INPUT RECORDS section start

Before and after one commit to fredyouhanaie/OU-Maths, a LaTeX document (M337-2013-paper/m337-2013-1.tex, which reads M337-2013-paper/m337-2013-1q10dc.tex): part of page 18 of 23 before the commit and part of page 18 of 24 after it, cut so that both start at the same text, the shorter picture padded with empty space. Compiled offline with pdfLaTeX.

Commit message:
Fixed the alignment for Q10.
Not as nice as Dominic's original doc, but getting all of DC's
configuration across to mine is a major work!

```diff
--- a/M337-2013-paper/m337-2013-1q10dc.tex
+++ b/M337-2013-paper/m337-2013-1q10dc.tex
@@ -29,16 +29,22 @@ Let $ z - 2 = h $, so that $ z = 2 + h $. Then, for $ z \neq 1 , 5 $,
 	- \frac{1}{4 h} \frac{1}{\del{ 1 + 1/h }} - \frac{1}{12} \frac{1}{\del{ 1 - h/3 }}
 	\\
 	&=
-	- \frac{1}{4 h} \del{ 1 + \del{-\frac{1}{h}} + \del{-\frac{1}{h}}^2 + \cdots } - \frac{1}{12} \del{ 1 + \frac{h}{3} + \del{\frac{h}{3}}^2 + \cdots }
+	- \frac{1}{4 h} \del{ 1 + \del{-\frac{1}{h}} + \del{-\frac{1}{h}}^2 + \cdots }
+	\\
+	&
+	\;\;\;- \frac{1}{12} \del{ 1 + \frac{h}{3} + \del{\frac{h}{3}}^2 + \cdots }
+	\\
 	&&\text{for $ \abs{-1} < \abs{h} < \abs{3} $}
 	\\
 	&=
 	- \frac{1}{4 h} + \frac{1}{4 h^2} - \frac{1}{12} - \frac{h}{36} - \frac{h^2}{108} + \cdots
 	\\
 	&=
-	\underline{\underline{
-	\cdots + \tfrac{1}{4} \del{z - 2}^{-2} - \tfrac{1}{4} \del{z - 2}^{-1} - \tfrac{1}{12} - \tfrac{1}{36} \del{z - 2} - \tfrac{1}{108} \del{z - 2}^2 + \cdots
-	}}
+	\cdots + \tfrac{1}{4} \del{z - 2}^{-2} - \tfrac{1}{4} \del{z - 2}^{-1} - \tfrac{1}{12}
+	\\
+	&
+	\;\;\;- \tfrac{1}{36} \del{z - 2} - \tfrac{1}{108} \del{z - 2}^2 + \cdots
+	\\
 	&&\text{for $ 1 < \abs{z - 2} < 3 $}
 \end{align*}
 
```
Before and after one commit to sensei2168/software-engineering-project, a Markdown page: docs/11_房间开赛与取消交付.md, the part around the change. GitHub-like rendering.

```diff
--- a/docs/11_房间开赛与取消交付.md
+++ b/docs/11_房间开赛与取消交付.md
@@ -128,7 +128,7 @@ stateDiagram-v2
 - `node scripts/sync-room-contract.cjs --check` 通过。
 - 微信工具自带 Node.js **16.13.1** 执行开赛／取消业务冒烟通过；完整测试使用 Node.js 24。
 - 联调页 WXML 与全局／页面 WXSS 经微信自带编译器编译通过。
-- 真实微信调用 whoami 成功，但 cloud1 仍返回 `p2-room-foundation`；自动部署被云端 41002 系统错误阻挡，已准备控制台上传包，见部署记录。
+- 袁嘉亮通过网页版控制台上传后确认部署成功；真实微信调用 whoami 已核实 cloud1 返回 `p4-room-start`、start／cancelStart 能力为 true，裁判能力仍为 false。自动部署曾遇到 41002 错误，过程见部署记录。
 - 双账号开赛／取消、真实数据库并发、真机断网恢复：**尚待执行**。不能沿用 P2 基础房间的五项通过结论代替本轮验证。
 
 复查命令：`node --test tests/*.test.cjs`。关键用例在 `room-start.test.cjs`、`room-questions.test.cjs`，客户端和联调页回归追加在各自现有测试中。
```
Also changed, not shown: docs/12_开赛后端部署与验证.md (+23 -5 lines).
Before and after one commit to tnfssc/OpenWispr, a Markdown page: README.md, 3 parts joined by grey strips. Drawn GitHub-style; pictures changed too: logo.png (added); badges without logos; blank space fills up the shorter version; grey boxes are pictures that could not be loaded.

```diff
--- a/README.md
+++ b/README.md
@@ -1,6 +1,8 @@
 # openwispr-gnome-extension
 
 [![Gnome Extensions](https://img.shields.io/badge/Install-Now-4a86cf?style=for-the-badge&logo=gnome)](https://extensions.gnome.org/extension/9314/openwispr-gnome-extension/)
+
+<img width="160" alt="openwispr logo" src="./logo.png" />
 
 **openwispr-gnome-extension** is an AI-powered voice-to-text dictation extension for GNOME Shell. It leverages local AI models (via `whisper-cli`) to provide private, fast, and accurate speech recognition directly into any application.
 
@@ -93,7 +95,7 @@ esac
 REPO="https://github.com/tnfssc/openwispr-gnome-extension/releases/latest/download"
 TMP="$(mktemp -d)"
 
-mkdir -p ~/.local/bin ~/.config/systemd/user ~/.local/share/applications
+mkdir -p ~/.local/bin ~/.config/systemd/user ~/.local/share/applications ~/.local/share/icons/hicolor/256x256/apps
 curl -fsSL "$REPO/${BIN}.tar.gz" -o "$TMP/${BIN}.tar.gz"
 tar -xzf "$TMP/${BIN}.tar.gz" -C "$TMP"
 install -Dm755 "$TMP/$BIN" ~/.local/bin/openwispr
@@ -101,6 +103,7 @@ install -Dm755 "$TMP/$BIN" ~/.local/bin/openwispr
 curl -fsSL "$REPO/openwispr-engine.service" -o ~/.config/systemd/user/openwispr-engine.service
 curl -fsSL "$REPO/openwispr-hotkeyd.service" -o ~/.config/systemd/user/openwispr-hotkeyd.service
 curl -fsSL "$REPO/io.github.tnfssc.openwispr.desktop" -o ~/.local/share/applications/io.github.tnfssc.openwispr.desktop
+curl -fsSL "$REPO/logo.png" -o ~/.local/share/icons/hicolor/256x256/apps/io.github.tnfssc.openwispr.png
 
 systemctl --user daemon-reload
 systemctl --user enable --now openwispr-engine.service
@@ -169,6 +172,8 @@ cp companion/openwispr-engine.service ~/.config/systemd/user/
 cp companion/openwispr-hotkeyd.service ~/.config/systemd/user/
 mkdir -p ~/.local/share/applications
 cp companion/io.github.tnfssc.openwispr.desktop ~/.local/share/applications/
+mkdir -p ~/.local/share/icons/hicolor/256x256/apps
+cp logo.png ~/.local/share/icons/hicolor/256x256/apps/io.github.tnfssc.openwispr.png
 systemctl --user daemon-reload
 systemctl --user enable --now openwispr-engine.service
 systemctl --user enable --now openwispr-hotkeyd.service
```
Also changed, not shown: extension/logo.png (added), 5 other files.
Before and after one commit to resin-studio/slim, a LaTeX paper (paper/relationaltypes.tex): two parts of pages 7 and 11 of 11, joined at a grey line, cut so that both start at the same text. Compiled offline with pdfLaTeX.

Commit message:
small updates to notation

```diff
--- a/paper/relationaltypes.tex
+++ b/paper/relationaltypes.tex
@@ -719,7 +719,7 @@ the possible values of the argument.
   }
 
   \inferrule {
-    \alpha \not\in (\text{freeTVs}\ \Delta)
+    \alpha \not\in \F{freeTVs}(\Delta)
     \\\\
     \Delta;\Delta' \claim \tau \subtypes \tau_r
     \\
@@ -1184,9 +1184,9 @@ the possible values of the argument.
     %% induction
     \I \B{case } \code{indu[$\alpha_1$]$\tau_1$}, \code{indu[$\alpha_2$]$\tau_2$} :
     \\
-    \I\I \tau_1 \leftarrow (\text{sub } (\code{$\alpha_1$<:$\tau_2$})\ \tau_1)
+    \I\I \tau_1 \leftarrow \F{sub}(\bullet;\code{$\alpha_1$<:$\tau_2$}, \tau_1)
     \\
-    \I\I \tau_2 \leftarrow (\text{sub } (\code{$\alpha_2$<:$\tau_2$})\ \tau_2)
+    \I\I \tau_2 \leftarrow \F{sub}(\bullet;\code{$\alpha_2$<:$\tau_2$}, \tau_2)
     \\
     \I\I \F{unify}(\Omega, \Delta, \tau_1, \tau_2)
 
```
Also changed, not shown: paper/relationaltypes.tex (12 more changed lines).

INPUT RECORDS section end

* TASK DETAILS
Looking at the records above, how many lines have the word "desktop" in them? State the number only.

* COMPLETED TASK
2